Coronavirus cramps the college experience
Today's college students won't have a normal college experience — one with classes, graduations, internships and campus love.
Where it stands: Colleges' decisions about openings and closing are just as inconsistent as school districts', but with different stakes and a lot more money on the line.
The big picture: Some students get to go back to campus in the fall, and some don't.
- It's complicated, and it could all change at any time.
- Generational spokesman and New York Gov. Andrew Cuomo on Friday released complex guidelines that largely leave it up to schools whether to open their campuses or not.

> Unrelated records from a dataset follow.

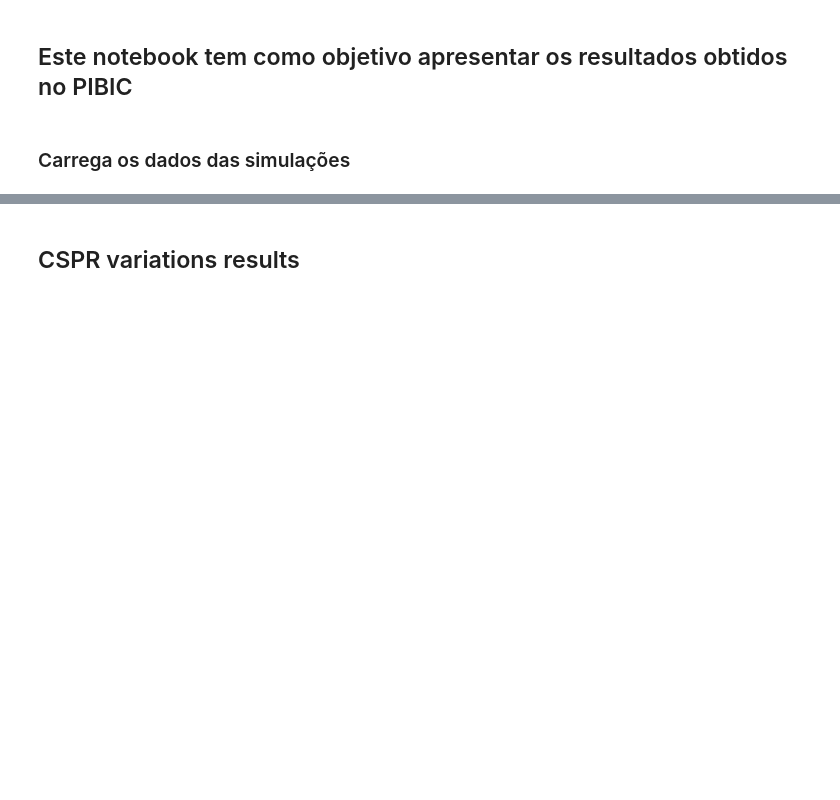
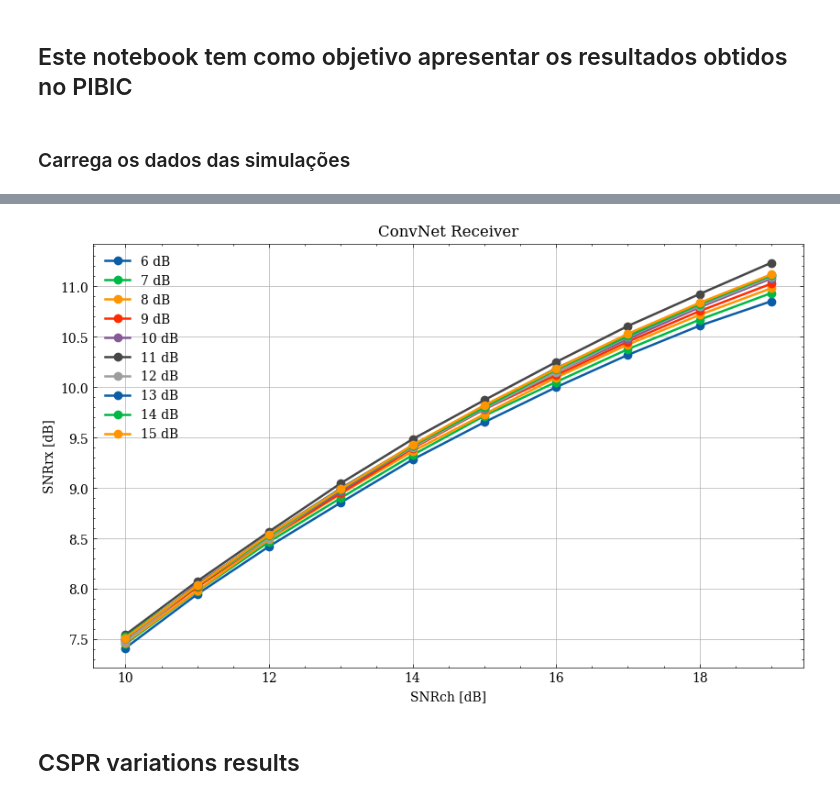
Before and after one commit to silasabs/PIVIC-PIBIC-Comunicacoes-Opticas, a Jupyter notebook: jupyter notebooks/Pibic_Results_PhaseRetrieval.ipynb, the cells around one changed output, grey strips where cells are left out. Saved outputs shown, nothing was run; the diff lists cells and outputs as text; code cells hidden in the pictures; blank space fills up the shorter version.

```diff
--- a/jupyter notebooks/Pibic_Results_PhaseRetrieval.ipynb
+++ b/jupyter notebooks/Pibic_Results_PhaseRetrieval.ipynb
@@ -181,3 +157,16 @@ plt.grid()
+# %%
+plt.figure(figsize=(10,6))
+
+for index, indCSPR in enumerate(loPower):
+    plt.plot(SNR_values, 10*np.log10(CSPR_SNR[:,index][2]), '-o', label=str(indCSPR)+' dB')
+
+plt.legend();
+plt.title('ConvNet Receiver')
+plt.xlabel('SNRch [dB]');
+plt.ylabel('SNRrx [dB]');
+plt.grid();
+# %% [output]
+[figure, added]
 # %% [markdown]
 ## CSPR variations results
 # %%
```
Also changed, not shown: parts of 8 cells of this notebook, 1 other file.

- Some schools are splitting the baby: Check out Boston University, where "arriving freshmen and returning undergraduate students will have a choice of attending in-person classes or taking classes remotely under a new hybrid teaching format the University is calling Learn from Anywhere (LfA)."
Between the lines: There are all kinds of thorny issues at play here — from the complicated relationship between U.S. universities and foreign students, to the sad fact that Black kids are more likely to suffer if campuses are closed.

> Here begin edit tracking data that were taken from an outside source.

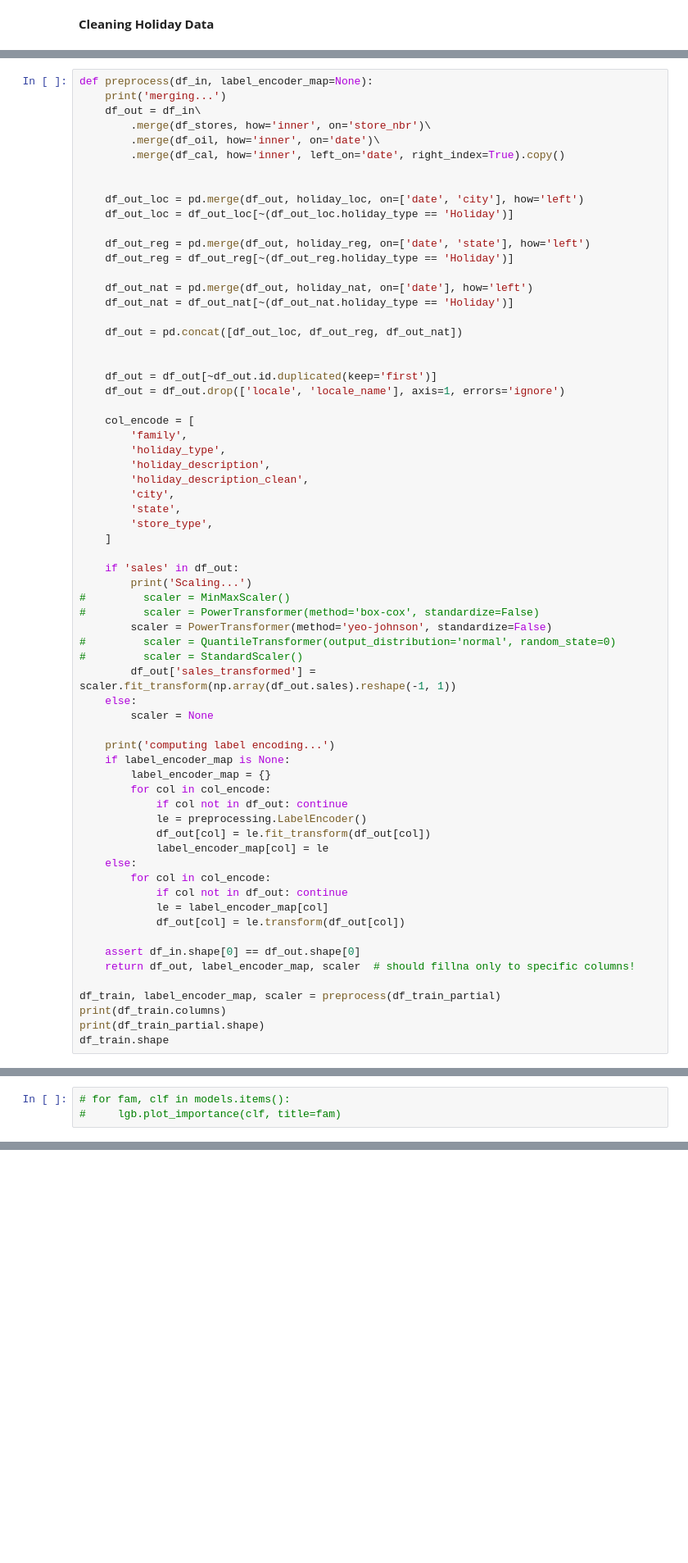
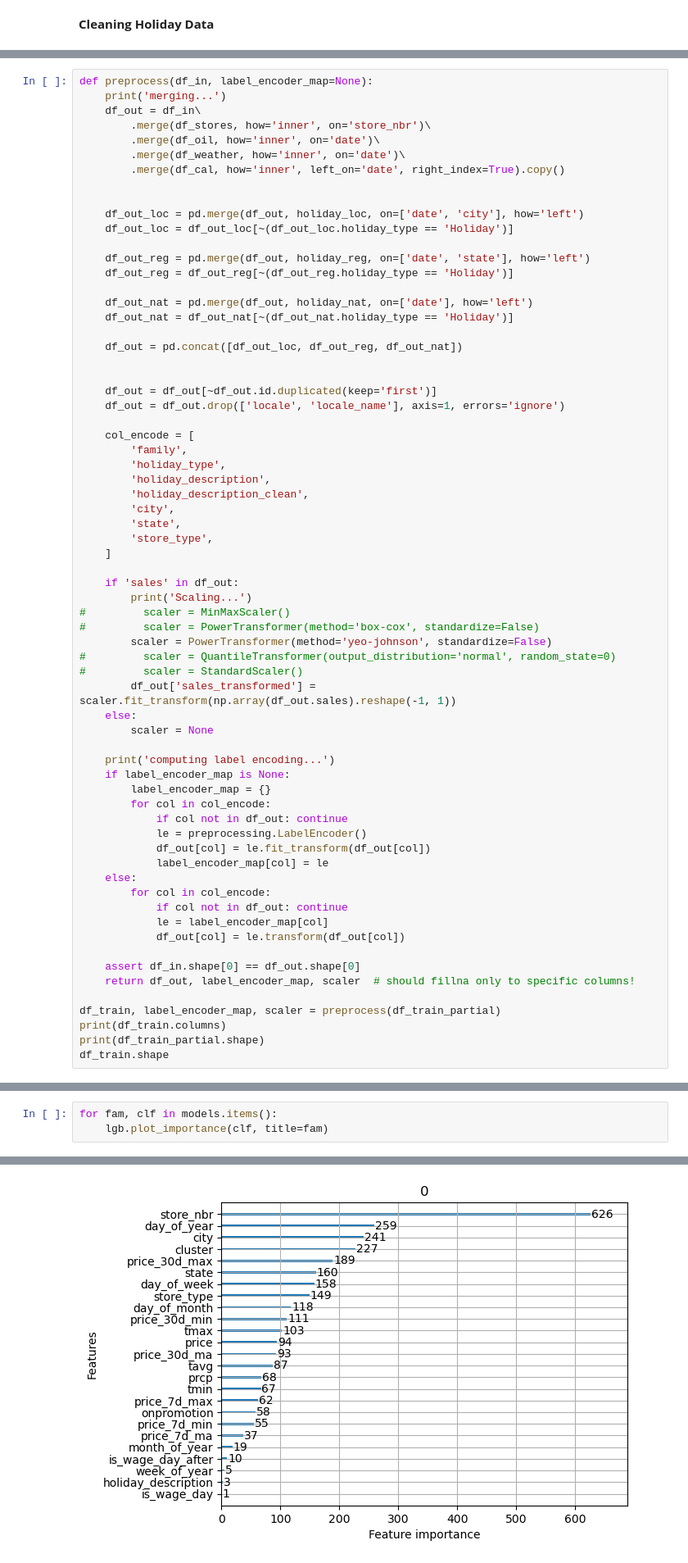
Before and after one commit to DylanZammit/kaggle-stores-sales-prediction, a Jupyter notebook: store-sales.ipynb, the cells around one changed output, grey strips where cells are left out. Shown at 82% size. Drawn from its saved outputs; the diff is of its cells as text; blank space fills up the shorter version.

```diff
--- a/store-sales.ipynb
+++ b/store-sales.ipynb
@@ -170,6 +251,7 @@ def preprocess(df_in, label_encoder_map=None):
     df_out = df_in\
         .merge(df_stores, how='inner', on='store_nbr')\
         .merge(df_oil, how='inner', on='date')\
+        .merge(df_weather, how='inner', on='date')\
         .merge(df_cal, how='inner', left_on='date', right_index=True).copy()
 
 
@@ -337,5 +421,6 @@ Training 31...
 Training 32...
 Training 1...
 # %%
-# for fam, clf in models.items():
-#     lgb.plot_importance(clf, title=fam)
+for fam, clf in models.items():
+    lgb.plot_importance(clf, title=fam)
+# %% [output]
@@ -341,0 +428 @@ Training 1...
+[figure, added]
```
Also changed, not shown: parts of 17 cells of this notebook.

- College sports programs seem to be in freefall, Axios' Kendall Baker reports.
- And, as Bill Rhodes writes at The Undefeated, this is a particularly important moment for historically black colleges and universities.
What they're saying: For young people in particular, it's important for us to focus on a "sense of the future, and to remind ourselves that we’re in this with other people," Joshua Morganstein of the American Psychiatric Association tells Axios.
My thought bubble: These are hard times. The normal instinct to speak up for what you believe in is intensified because of all that is going on, and it's hard to figure out what one's priorities should be.
- But college stuff is fun. Please buy the team jersey, take classes that require you to read "Beowulf," and stay idealistic to make the world a better place for all of us.